### Work item
Hunt for the word "Fast" across the entries below, copying each line that holds it.

#### Given data

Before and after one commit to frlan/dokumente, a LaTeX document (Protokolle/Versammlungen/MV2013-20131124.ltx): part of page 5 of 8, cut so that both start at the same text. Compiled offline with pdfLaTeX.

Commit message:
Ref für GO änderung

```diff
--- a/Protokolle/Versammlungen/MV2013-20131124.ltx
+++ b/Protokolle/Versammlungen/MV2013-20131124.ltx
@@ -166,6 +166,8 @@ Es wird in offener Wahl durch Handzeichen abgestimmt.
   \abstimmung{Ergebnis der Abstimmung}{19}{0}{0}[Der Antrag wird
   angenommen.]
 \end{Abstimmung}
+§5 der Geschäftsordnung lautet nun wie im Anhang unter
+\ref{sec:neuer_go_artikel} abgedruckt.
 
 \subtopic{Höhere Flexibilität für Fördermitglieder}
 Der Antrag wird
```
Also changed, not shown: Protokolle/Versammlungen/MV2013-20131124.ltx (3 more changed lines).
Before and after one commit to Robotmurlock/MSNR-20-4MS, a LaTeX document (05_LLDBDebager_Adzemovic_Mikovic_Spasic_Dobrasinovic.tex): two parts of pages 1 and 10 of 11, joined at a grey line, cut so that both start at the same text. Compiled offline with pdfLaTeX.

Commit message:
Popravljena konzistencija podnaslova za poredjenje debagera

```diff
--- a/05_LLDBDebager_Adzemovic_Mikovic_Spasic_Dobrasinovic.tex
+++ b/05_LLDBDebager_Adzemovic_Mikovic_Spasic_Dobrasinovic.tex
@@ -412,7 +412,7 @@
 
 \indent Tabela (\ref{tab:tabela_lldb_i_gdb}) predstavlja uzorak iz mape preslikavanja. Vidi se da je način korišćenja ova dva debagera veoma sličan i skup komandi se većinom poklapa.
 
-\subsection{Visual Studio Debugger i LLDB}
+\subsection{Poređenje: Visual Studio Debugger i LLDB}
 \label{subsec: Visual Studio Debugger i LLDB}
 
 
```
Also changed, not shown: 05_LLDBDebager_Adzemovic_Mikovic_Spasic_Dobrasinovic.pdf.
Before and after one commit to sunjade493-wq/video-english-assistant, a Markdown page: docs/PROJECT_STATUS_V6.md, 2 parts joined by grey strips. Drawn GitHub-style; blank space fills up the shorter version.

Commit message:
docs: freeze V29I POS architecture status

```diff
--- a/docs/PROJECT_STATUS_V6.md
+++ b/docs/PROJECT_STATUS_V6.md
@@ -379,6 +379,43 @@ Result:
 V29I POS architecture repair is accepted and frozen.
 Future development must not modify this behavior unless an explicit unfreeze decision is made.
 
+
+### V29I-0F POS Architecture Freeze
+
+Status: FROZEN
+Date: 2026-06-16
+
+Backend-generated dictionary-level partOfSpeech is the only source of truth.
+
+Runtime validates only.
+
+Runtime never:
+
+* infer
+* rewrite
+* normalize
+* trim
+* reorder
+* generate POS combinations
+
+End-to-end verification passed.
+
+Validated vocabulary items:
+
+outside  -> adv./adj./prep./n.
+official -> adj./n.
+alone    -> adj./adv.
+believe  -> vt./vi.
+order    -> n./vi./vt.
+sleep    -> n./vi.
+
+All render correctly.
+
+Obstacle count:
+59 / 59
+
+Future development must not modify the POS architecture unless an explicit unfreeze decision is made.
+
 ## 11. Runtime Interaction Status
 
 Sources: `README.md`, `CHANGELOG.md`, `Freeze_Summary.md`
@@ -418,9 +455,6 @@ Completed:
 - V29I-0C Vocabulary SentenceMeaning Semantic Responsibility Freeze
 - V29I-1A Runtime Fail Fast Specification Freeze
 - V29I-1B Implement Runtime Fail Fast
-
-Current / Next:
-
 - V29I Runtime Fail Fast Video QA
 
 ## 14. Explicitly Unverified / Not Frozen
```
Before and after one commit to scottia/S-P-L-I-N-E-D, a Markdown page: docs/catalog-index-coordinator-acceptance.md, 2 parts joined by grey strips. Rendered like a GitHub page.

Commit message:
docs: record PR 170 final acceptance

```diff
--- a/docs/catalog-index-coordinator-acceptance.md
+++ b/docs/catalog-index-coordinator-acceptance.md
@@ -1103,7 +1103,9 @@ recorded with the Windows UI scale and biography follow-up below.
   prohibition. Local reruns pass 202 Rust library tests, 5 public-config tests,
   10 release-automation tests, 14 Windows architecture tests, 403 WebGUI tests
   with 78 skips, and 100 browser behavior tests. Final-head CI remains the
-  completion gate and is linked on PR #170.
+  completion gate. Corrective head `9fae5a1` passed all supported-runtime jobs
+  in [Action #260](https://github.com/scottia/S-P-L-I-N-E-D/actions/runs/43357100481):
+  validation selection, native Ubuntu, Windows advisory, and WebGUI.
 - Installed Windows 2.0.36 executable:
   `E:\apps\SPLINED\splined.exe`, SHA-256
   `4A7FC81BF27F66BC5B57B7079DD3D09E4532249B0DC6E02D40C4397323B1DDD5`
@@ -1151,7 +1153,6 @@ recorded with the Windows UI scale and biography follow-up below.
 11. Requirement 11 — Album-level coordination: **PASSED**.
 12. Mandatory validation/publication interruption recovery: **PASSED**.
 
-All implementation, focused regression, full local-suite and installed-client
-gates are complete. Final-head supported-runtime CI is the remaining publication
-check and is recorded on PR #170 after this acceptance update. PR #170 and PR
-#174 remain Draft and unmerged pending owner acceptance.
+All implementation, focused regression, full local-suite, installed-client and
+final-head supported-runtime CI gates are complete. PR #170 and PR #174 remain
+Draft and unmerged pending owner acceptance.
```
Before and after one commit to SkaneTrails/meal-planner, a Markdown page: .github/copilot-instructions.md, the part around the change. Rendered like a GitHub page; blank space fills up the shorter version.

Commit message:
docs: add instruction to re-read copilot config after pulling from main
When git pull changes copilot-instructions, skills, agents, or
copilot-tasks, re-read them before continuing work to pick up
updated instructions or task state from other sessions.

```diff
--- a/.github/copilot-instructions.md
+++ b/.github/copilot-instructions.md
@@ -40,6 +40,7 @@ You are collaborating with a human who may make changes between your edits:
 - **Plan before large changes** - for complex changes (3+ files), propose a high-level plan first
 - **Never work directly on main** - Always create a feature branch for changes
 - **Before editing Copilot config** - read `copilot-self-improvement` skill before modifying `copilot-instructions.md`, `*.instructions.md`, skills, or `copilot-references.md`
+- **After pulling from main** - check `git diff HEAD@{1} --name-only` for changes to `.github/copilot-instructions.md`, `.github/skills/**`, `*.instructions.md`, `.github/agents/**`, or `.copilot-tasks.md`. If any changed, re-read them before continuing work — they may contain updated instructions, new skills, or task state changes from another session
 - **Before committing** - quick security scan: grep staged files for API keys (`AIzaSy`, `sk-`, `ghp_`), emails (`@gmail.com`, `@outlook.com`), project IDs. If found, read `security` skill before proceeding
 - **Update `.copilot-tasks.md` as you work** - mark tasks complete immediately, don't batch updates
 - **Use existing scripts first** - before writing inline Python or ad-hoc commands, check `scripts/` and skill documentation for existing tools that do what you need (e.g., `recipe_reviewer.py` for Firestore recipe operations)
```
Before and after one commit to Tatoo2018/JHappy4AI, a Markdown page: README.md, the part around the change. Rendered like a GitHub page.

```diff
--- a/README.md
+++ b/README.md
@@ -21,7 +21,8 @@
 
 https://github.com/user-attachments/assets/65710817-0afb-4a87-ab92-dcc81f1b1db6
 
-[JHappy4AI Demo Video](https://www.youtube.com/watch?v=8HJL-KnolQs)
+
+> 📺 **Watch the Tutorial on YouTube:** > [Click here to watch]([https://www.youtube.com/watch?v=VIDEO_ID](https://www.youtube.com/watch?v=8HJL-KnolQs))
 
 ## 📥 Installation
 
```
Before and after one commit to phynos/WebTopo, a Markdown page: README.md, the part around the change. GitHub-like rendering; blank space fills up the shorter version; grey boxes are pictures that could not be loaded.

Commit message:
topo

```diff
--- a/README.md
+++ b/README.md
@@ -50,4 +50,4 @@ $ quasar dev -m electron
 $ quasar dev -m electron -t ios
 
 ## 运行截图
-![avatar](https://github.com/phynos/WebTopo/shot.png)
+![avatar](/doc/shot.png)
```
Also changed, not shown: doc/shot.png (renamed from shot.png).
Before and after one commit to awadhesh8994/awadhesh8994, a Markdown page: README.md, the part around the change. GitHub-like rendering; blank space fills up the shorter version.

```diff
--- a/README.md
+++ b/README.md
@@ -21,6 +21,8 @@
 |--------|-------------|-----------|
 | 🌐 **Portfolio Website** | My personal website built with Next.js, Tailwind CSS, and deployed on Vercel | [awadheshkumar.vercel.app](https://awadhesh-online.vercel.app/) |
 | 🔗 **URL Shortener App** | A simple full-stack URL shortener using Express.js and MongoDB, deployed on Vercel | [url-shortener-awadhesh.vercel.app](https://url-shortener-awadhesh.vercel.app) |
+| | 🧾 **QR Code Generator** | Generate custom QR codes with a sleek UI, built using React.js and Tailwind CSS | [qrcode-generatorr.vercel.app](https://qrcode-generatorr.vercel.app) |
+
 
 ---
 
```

########

### Solution to this task
 - V29I-1A Runtime Fail Fast Specification Freeze
 - V29I-1B Implement Runtime Fail Fast
 - V29I Runtime Fail Fast Video QA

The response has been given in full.